All fields are required
Posted in Food Safety,Our Blog,Outbreaks & Recalls on January 20, 2019
Things are off to a rough start in 2019. This is the second recall this month, but I am hopeful things will turn around. It is important that we get this information to you as soon as we can in considering the impacts this might have on you and your families and friends. I say this because I believe it is everyone’s responsibility to be informed, but to also inform those around you. So take this information and share it with as many as you can.
On Thursday the 17th, Perdue Farms recalled approximately 68,244 pounds of ready-to-eat organic chicken nuggets. The official press release, found here, states that the product could be contaminated with extraneous materials, specifically wood.
Three different consumers contacted Perdue Farms and one called the FSIS customer complaint line, leading to the complete recall.
The product being recalled:
22-oz. Plastic bag packages of frozen “PERDUE SimplySmart ORGANICS BREADED CHICKEN BRET NUGGETS GLUTEN FREE” with “Best By: Date 10/25/19” and UPC Bar Code “72745-80656” represented on the label.
If you eat or have purchased this item, you need to stop reading and check what you have to see if the UPC Code matches. I will wait.
Now that you have checked, here is what you need to do:
It goes without saying but under no circumstances are you to consume this product. “There have been no adverse reactions due to consumption” but why take the risk?

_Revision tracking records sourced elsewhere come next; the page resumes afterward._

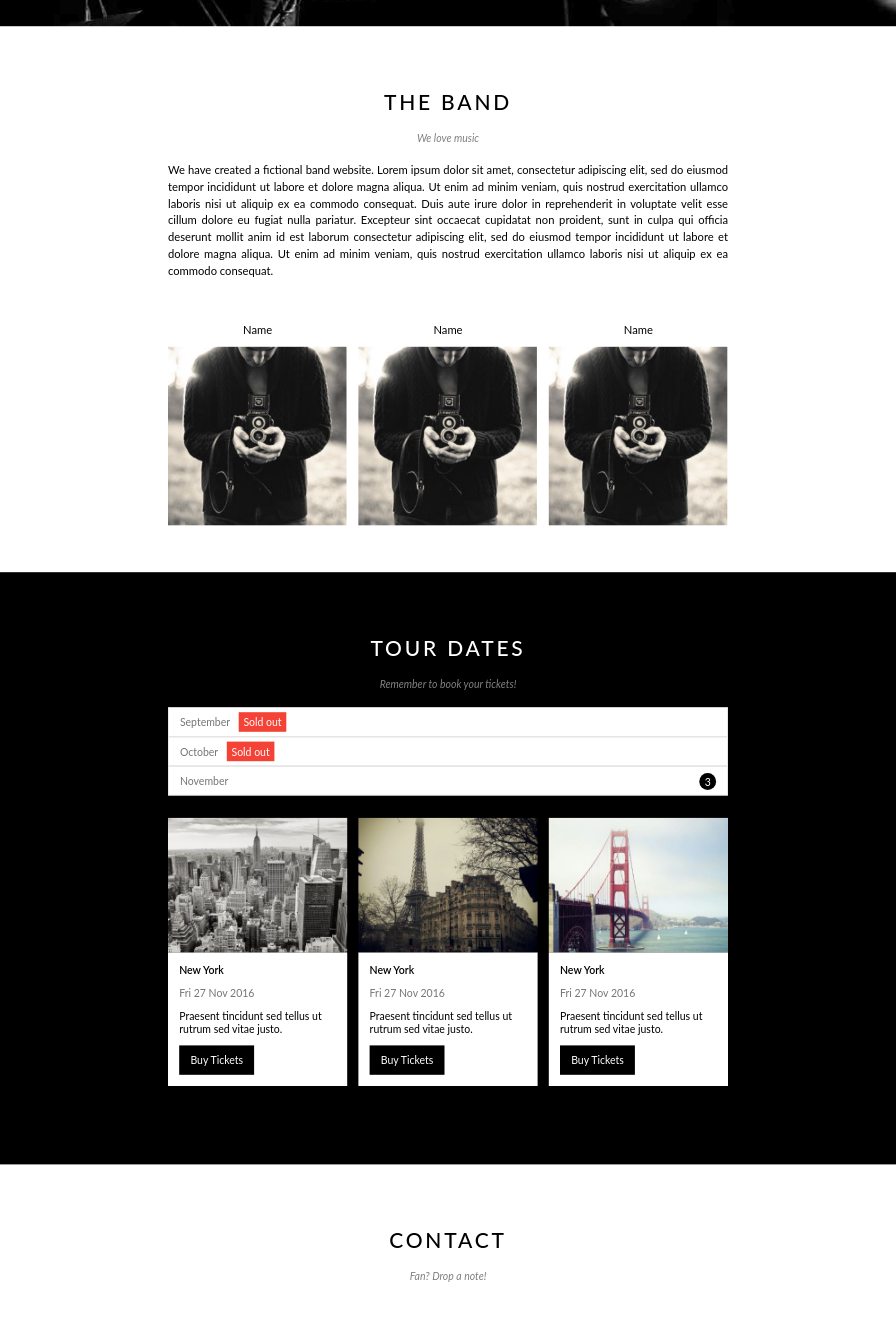
Repository: tatvanhco/web-dau-tay
Page: index.html
These files come from the project's save history. The page is drawn as it stood at one moment and after the next save; the edit follows.
The browser window is 1280 px wide. The pictures show the part of the page from y = 649 to 2569 px (the page is 2569 px tall before and 2468 px after), at 70% of full size.

Above is the page before, as saved 2022-01-23 20:59:56.

After the next save:
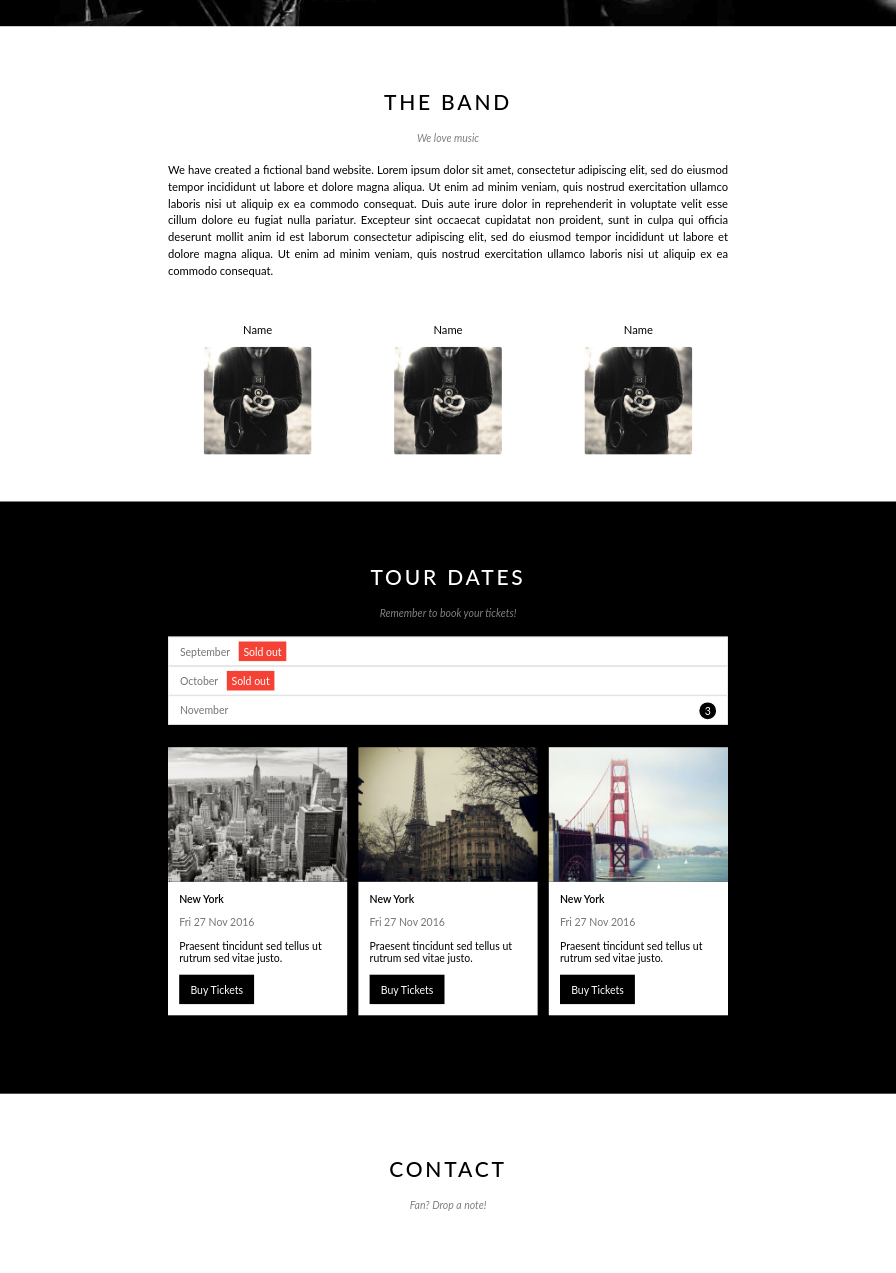
Saved 6 s later.
--- a/index.html
+++ b/index.html
@@ -51,17 +51,17 @@
                 <div class="row team">
                     <div class="col col-3 text-center">
                         <p class="team-name">Name</p>
-                        <img src="./assets/img/band/member.jpg" >
+                        <img src="./assets/img/band/member.jpg" class="team-img">
                     </div>
 
                     <div class="col col-3 text-center">
                         <p class="team-name">Name</p>
-                        <img src="./assets/img/band/member.jpg" >
+                        <img src="./assets/img/band/member.jpg" class="team-img">
                     </div>
 
                     <div class="col col-3 text-center">
                         <p class="team-name">Name</p>
-                        <img src="./assets/img/band/member.jpg" >
+                        <img src="./assets/img/band/member.jpg" class="team-img">
                     </div>
                 </div>
                 <div class="clear"></div>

There is a lot of information to take in when reading about a recall. Between products, UPC codes, health risks, and the official report; even I have to read them over to get it all. I would challenge us all to take you time, read over the recall, take a look at the actual PDF of the package and make sure you understand all the information. One of the most important pieces of information is the classes of recalls. Let’s do a brief rundown. These classes were originated by the FDA to ensure the public understands the severity of each recall. I tend to lean towards the “I’m just going to throw it out no matter what” mentality.
As you can see, there is little wiggle room here so take great care when there is a recall on something you have purchased.
Recalls are initiated by manufacturer or the USDA. Unfortunately, most recalls begin when a consumer has already eaten the product and notices something is wrong or becomes ill. Even though most recalls happen later than we would all like, it is important to note the agencies involved (CDC, FDA, USDA, and FSIS – depending on who is needed) react as quickly as they can. The policies and procedures for recalls have been set in place in order to stop the product the fastest way possible.
After a recall is initiated, a preliminary investigation happens. Collecting information, food samples, speaking with personnel and documentation are vital to understanding what happened so it will not happen again.
Visiting this USDA site regularly can keep you informed as to ongoing recalls as they happen. Obviously, checking in with our updates is also necessary.
Foreign Material in Food
A recall can happen for a number of reasons. This one just happens to be due to wood being found by four different consumers. When we talk about foreign materials in food, it is important to understand the FDA has what they term “defect levels” that are present in all foods already. These “levels” are the things we as consumers do not want to think about: insects, hairs, mold, ash, and even bacteria. To be honest, there is no way to remove everything from our food; even when we try our best to clean it at home.
Be careful here. Just because there is a “level” for food set by the FDA does not mean manufacturers follow these guidelines. As we have seen with this latest recall, foreign materials can and do make their way into our food.
On a good note, manufacturers use GMP’s (Good Manufacturing Practices) as a kind of check and balance to ensure our food is as safe as it can be. One of the practices that has been changing over the years is the use of wooden pallets. Moving to a plastic pallet makes the possibility of wood mixing in with a product. A few other GMP include: glass and plastic programs, preventative maintenance, pest management, personal hygiene, and building maintenance.
Foreign materials in food (at least to some degrees) are normal. Recalls happen when the norm is broken. I found it frustrating the lack of information on what happens to companies after there is a recall. If you would like to hear more about this I would be happy to investigate farther.
It is never desirable to have foreign materials in our food. We have come to accept and understand that some small part of this has been deemed okay by food producers. It is encouraging to know food manufacturers are being proactive in making our food safer.
Now that another recall has hit the mainstream it is important for us as consumers to stay informed. If you have any of the above mentioned products, take the necessary steps and precautions to get rid of it. Please do not take a chance and eat or serve recalled food.
Along those same lines, I believe we have a responsibility to the people we know. Utilize social media. Share this and other pieces of information you find so we can get the word out to as many people as we can.
Stay safe, stay informed. If you believe you got sick due to eating contaminated food, contact us. Our team at the Lange Law Firm, PLLC can help you explore your legal options.
By: Dwight Spencer, Contributing Writer (Non-Lawyer)